Coming from Westover has helped me so much in college and in life. High school can often be a place that really breaks your self-confidence, but at Westover mine grew, and coming to college I can see how much of a difference that confidence continues to make in my life. Instead of being concerned with trying to impress my classmates and peers with my clothes or my makeup, I could focus on succeeding academically and developing my confidence in my abilities. On top of that, we encouraged each other to succeed inside and outside of the classroom. Even hundreds of miles away, if I’m having a rough day or get a bad exam grade, the first people I call are my Westover friends. They are my biggest cheerleaders and I know they will always be honest with me.
Graduate of Phillips Exeter Academy
Tufts University '16
Home schooled until the eighth grade
My educational career began in a traditional school setting but in middle school, my mom chose to homeschool both my sister and me. We enjoyed many field trips within and out of state, the highlight of which was our personal Lewis and Clark expedition to Oregon in our 32” Winnebago.
By eight grade, my progress in math inspired my mother to seek a more challenging math program for me, as I excelled through basic middle-school math and pre-algebra.
I was offered the opportunity to audit the ninth grade algebra class at Phillips Exeter Academy. I enjoyed the collaborative and often times debate-based classroom so much that I decided to enroll full time.
I also enjoyed having friends who not only shared the same classes but also played on the same sports teams with me. My independent school experience even gave me the opportunity to discover new loves such as squash (the sport) and a cappella, which I continued to pursue in college.
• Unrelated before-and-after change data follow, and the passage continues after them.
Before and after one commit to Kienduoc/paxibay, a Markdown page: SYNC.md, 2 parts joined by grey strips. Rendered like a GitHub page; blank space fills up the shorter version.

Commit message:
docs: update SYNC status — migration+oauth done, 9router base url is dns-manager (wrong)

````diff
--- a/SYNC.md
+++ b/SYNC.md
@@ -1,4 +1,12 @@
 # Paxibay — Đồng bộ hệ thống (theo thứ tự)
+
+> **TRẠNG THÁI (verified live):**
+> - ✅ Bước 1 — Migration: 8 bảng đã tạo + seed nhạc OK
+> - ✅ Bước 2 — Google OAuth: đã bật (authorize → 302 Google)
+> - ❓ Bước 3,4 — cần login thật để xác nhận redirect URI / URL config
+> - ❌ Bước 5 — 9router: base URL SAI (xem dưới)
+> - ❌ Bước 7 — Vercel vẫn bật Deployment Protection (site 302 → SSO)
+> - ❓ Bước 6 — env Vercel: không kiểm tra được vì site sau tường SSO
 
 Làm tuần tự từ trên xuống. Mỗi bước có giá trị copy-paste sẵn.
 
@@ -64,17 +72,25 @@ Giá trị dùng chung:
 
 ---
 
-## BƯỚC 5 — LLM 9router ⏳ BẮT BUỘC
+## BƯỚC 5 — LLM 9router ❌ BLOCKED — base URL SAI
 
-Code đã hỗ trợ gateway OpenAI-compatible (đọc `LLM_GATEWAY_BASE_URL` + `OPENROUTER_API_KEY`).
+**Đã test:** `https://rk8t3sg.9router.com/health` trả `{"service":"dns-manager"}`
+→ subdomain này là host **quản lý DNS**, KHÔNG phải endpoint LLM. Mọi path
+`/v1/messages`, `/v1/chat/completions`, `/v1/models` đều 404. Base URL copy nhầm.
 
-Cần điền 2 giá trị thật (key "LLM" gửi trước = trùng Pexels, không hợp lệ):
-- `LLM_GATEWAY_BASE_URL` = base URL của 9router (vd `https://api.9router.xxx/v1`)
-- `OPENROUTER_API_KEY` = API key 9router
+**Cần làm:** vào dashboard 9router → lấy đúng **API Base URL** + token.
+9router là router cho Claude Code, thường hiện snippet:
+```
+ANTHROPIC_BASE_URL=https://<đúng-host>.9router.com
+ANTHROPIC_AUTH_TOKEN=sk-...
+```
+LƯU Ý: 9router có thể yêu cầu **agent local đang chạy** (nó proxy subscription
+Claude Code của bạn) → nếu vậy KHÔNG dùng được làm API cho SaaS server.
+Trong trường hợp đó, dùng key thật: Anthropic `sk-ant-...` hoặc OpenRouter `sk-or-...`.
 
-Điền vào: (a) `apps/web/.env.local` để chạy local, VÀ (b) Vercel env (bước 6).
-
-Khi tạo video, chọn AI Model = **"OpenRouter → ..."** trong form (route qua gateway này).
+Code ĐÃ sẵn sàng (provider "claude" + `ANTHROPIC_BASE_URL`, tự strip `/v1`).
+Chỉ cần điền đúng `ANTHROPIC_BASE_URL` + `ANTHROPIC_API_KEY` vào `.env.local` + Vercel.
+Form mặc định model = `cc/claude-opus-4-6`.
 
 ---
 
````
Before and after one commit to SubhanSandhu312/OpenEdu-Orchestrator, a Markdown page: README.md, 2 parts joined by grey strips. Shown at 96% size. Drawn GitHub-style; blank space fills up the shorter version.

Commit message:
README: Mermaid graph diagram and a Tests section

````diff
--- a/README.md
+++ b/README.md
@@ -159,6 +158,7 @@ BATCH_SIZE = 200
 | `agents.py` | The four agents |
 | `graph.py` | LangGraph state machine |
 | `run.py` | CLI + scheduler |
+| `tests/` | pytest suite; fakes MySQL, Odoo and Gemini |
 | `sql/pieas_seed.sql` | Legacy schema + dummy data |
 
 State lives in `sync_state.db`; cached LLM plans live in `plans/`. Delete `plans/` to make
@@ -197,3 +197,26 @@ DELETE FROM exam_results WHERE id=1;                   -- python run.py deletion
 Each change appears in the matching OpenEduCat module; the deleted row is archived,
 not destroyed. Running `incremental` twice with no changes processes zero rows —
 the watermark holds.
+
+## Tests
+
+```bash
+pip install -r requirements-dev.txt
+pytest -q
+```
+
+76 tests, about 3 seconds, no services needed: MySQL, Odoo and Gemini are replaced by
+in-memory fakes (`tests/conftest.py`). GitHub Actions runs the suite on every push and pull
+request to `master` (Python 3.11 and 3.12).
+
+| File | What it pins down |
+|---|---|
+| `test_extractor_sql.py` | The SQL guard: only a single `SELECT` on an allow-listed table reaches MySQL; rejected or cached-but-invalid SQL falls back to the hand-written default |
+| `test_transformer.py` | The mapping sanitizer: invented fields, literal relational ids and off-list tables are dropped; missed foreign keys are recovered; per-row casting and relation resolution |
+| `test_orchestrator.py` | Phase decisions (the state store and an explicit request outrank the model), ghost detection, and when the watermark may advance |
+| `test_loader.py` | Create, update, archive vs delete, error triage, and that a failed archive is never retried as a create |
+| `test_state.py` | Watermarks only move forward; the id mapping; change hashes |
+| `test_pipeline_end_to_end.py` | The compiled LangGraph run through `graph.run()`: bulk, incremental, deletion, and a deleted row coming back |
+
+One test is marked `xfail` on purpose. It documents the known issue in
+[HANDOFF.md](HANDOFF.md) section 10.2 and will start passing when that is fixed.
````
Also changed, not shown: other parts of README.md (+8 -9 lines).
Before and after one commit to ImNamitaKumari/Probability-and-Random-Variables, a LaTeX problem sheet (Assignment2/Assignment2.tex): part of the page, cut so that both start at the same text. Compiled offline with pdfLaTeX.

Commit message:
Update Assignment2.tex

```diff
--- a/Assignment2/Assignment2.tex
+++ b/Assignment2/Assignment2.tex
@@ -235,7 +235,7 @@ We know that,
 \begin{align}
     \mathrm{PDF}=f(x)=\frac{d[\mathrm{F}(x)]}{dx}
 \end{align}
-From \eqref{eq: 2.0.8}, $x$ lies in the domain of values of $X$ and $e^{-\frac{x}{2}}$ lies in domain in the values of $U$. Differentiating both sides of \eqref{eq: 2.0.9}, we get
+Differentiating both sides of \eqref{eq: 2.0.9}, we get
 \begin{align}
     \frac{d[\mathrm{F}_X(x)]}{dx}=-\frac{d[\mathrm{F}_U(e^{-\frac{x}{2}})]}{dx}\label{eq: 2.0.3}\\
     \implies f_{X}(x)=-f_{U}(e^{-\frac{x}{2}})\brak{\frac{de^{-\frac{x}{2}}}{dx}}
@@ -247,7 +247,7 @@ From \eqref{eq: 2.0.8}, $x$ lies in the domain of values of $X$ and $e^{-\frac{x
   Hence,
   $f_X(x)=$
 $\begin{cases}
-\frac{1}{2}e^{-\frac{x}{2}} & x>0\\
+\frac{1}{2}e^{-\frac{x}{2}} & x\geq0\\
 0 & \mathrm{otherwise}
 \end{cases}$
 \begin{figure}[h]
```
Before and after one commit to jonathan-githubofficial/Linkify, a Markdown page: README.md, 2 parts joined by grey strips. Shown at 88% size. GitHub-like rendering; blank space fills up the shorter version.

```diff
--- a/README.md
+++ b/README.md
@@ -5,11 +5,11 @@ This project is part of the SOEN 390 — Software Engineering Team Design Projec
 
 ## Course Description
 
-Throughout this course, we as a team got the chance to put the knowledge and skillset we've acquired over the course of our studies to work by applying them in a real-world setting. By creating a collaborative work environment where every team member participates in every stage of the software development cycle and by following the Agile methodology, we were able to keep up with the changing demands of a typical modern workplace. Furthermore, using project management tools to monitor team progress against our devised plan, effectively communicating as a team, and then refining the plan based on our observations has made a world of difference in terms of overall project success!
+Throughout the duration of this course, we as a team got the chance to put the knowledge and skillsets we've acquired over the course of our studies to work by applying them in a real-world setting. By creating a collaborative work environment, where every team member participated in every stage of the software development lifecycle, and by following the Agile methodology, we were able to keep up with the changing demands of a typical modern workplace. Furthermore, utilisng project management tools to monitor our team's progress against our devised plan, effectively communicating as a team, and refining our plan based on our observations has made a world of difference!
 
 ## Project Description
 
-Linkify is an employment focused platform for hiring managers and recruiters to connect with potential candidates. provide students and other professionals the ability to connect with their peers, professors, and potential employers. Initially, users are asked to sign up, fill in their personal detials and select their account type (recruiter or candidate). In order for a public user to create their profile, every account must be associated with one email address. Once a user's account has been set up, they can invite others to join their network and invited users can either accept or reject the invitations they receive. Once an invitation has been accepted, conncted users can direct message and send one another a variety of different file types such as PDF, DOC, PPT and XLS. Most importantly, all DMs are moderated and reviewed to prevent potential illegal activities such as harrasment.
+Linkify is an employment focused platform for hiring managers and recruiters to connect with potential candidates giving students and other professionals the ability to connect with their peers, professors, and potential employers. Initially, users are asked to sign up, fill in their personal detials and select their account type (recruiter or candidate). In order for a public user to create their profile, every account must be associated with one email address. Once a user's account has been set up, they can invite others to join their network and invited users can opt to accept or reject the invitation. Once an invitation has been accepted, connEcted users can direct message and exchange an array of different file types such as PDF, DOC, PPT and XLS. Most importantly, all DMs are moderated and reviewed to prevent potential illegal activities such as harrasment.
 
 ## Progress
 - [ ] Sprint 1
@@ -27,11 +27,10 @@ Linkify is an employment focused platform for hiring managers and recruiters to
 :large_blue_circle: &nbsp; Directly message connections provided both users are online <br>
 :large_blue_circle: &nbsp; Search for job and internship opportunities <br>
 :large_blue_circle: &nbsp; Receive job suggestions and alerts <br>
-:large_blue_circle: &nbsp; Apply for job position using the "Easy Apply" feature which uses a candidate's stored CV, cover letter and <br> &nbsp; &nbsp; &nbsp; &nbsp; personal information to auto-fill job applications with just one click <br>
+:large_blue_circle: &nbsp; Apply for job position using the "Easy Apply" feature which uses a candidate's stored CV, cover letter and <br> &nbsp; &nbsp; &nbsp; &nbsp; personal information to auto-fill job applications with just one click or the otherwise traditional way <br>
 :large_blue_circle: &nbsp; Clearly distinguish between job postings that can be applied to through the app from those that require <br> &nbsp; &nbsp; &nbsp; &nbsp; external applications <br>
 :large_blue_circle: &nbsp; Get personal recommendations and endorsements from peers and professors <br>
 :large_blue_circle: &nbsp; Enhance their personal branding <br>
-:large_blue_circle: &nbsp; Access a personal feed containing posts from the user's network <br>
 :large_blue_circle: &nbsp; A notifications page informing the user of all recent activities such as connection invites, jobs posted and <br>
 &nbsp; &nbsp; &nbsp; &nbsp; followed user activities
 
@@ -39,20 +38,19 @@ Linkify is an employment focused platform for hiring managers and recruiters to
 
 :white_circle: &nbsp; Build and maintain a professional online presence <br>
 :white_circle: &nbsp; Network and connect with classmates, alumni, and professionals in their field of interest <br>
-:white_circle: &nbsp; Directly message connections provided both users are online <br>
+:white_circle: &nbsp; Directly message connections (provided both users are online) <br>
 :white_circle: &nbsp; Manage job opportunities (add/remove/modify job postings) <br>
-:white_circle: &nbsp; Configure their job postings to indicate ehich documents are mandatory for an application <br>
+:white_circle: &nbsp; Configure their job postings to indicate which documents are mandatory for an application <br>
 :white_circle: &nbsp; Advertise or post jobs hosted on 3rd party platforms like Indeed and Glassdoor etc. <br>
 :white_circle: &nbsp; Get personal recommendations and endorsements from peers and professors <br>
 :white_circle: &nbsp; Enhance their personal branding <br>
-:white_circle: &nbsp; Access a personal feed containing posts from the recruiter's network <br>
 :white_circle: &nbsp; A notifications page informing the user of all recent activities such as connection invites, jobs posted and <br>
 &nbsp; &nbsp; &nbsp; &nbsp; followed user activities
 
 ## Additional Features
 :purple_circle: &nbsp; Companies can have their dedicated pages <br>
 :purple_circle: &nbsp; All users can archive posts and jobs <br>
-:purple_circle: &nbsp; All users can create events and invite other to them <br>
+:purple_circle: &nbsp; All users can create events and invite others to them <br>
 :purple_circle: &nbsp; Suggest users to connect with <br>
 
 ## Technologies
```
I graduated with special recognition in the music and arts and went on to study vocal performance and composition at Tufts University. Now I work in admissions at Westover School, an independent school that fosters passionate discussion in an inclusive community. By sharing my story I hope to introduce other homeschooled families to Westover School and the opportunities that independent school education can provide.